### Aim of the exercise
Find every line in the material below with the string "import" and state how many there are, with no other text.
(Material provided begins)
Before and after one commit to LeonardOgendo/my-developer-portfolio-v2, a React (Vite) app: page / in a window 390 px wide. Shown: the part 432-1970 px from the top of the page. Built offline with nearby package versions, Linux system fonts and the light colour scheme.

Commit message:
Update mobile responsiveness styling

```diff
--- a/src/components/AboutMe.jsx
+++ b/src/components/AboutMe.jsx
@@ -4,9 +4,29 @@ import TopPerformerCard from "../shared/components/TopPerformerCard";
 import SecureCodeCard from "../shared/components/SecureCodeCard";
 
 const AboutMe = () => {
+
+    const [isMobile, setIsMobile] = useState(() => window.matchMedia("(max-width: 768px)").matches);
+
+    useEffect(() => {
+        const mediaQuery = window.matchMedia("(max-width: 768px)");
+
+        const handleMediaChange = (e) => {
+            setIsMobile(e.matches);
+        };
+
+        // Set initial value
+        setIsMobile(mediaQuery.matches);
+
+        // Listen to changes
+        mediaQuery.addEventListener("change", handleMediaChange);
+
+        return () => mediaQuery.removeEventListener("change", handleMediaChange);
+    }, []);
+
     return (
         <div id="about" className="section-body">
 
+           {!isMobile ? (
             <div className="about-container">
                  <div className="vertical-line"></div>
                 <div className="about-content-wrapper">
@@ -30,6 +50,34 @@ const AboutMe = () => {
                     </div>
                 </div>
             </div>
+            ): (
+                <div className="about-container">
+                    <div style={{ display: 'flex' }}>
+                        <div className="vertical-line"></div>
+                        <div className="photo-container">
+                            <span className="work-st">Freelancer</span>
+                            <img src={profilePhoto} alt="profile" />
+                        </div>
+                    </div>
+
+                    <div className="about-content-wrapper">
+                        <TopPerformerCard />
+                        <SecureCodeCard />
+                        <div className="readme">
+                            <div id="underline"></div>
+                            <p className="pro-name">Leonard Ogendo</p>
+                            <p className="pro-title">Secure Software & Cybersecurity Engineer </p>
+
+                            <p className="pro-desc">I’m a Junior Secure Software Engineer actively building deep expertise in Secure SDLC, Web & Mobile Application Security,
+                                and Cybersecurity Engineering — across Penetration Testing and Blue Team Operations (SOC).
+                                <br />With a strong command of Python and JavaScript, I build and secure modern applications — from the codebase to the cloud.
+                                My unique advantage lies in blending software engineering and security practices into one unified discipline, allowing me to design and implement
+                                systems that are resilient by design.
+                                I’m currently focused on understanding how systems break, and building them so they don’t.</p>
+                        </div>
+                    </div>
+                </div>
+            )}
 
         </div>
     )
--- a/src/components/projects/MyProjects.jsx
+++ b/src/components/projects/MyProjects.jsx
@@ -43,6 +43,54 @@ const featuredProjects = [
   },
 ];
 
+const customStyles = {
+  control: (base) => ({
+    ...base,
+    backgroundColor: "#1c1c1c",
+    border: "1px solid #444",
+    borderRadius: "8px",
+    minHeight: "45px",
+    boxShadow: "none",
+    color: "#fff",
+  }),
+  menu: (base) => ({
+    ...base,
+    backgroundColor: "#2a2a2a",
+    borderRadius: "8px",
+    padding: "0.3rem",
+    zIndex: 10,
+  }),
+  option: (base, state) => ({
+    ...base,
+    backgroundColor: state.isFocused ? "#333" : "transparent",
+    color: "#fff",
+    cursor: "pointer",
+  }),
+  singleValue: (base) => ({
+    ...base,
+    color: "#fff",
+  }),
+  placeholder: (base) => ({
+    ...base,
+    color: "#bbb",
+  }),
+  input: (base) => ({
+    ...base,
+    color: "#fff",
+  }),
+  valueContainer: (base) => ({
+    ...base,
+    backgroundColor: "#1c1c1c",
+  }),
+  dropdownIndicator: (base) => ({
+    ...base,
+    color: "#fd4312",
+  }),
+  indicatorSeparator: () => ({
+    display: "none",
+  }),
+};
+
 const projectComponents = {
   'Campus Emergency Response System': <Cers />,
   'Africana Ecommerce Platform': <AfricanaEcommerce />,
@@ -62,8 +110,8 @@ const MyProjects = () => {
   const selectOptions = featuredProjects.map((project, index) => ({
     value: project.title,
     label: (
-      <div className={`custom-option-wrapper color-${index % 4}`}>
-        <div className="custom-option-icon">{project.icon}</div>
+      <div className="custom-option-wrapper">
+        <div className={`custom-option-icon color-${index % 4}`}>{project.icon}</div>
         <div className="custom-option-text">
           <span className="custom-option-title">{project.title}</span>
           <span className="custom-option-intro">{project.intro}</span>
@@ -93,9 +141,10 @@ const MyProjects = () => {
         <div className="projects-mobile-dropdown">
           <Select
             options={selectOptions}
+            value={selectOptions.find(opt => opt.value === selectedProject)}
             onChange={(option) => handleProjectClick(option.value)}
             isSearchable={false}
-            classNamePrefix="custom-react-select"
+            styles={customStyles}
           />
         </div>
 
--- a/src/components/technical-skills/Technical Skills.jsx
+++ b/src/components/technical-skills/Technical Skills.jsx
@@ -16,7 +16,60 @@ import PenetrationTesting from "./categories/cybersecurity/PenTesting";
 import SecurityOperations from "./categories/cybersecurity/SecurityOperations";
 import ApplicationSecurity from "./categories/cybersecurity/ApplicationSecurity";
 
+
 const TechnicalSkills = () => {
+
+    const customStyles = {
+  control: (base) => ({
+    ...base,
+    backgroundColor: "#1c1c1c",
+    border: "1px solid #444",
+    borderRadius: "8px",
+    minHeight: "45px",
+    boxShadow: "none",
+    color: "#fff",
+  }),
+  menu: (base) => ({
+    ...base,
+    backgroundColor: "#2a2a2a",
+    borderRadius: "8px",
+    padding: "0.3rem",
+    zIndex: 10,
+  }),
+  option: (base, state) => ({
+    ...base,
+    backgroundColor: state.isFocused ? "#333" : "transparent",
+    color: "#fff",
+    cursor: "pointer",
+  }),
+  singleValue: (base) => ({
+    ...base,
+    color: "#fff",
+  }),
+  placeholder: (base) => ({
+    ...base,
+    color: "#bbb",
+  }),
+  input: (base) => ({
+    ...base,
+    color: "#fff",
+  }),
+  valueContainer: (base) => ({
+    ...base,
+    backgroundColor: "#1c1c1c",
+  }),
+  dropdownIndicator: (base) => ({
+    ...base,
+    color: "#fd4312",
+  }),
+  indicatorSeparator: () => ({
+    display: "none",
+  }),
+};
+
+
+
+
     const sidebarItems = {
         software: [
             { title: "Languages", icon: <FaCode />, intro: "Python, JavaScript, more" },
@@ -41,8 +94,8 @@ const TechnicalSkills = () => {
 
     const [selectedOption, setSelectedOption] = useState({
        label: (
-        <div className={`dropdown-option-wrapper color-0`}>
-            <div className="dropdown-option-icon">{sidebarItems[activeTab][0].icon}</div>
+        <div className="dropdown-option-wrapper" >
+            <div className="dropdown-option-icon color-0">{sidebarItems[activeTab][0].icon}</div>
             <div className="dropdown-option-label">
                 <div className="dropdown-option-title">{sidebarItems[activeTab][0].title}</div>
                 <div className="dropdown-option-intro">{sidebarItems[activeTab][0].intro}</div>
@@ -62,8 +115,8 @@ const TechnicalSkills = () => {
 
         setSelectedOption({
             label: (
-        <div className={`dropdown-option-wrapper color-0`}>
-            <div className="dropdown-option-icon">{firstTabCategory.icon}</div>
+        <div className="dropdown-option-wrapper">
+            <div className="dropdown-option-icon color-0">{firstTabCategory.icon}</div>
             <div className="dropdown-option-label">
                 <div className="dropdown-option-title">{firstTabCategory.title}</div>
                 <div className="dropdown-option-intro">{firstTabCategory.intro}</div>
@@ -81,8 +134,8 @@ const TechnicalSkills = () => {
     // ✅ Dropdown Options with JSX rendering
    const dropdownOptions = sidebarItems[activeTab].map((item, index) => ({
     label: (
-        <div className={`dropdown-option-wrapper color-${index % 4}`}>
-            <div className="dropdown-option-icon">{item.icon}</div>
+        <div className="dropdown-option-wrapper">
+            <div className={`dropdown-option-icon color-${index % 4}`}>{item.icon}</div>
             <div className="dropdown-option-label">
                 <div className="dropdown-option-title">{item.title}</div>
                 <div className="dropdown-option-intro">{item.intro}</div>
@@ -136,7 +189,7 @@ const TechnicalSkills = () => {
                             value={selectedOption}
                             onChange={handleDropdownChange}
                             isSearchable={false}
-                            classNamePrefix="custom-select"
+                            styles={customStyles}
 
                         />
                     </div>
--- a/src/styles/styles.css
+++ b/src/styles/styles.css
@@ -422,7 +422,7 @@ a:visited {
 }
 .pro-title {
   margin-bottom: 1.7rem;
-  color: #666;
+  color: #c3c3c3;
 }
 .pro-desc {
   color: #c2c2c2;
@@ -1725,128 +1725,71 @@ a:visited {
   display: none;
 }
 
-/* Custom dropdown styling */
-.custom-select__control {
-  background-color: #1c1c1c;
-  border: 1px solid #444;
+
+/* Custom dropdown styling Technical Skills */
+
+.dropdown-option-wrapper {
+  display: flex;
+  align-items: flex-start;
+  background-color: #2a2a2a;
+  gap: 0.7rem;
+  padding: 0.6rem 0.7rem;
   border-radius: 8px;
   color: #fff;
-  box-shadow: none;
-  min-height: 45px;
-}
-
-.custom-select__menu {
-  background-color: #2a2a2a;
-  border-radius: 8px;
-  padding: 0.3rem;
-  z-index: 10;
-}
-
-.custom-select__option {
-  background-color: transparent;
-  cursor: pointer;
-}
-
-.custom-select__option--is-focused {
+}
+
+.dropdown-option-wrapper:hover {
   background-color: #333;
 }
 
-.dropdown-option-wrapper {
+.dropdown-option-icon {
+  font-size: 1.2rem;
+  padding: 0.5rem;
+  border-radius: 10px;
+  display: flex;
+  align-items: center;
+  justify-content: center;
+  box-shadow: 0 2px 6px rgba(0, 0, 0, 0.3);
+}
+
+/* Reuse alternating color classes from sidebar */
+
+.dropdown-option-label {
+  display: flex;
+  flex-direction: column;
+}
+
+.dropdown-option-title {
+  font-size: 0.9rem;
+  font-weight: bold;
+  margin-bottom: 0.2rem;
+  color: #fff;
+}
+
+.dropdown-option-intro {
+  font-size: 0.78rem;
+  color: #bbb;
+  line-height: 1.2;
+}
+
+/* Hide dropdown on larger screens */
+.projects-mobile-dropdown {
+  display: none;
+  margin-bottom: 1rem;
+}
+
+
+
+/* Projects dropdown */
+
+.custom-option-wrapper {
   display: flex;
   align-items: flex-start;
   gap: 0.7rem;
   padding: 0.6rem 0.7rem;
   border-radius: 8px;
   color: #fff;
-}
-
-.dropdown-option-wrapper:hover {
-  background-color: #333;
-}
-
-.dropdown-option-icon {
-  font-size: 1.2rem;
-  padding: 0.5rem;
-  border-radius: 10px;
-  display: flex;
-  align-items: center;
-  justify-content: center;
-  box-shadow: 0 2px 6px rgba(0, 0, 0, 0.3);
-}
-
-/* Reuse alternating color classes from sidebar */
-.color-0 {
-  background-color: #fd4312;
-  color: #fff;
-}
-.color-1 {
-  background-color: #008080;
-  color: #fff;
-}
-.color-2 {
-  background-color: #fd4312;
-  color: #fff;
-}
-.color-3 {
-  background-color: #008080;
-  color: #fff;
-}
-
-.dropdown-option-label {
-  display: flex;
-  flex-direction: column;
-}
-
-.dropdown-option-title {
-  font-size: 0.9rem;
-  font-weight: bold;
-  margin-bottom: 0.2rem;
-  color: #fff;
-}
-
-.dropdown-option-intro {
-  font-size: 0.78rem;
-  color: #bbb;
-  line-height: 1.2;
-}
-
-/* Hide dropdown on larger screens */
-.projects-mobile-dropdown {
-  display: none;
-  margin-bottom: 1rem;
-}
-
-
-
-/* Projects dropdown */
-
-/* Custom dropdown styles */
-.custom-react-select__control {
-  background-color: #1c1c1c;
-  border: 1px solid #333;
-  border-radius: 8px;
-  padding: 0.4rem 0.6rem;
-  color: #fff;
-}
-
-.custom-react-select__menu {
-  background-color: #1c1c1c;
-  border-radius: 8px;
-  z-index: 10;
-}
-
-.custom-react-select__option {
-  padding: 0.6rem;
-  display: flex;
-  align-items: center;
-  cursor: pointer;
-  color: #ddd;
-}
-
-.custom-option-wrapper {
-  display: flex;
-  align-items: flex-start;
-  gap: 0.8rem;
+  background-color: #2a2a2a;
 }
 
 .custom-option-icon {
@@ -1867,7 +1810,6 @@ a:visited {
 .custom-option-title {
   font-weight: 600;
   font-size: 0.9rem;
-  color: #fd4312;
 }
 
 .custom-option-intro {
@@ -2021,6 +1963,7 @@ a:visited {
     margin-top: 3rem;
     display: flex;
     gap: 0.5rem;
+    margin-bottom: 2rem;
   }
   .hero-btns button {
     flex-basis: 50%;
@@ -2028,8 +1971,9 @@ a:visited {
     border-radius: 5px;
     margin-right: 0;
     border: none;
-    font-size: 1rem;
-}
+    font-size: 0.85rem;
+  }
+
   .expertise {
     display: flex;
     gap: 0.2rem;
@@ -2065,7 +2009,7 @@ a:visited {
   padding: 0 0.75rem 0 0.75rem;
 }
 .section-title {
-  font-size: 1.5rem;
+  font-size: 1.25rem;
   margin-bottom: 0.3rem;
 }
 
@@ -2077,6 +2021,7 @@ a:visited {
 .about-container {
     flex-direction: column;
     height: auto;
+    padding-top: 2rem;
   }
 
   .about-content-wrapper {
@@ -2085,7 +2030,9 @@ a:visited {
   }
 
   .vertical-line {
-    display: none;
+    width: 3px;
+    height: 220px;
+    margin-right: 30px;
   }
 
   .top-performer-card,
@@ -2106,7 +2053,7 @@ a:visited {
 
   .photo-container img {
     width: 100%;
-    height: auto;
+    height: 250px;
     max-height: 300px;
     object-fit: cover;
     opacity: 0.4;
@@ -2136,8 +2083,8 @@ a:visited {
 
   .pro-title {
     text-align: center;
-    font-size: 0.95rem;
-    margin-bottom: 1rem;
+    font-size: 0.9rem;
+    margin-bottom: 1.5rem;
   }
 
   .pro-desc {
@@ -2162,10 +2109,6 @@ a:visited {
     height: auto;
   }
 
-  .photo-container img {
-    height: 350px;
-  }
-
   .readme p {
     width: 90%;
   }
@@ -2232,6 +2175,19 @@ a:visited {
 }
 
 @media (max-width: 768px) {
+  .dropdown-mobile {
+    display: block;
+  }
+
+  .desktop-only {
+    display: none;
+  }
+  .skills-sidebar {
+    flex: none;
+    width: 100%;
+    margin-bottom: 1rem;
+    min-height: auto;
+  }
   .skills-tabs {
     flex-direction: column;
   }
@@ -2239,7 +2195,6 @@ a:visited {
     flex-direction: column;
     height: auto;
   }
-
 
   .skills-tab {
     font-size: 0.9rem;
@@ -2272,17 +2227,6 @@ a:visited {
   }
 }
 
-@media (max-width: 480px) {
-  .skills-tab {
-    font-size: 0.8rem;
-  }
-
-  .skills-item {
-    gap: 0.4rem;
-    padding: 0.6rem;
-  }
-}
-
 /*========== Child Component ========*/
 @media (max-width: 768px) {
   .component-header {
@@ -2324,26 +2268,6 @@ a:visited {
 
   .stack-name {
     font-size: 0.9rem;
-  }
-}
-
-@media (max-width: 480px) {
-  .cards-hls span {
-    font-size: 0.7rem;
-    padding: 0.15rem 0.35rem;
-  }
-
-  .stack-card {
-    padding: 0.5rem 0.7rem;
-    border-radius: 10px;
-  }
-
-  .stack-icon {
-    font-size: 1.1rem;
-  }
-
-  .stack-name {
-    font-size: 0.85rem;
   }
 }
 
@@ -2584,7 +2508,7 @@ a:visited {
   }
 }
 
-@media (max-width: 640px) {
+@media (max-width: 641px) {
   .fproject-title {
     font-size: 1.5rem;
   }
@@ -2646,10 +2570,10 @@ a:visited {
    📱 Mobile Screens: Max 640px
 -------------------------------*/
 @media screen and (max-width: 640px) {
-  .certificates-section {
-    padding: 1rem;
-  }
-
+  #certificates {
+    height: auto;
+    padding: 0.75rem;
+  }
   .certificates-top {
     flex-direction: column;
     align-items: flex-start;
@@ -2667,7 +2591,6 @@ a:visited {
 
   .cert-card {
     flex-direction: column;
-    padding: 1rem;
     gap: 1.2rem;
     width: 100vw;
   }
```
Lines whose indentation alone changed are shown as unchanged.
(Material provided ends)
### Solved exercise
5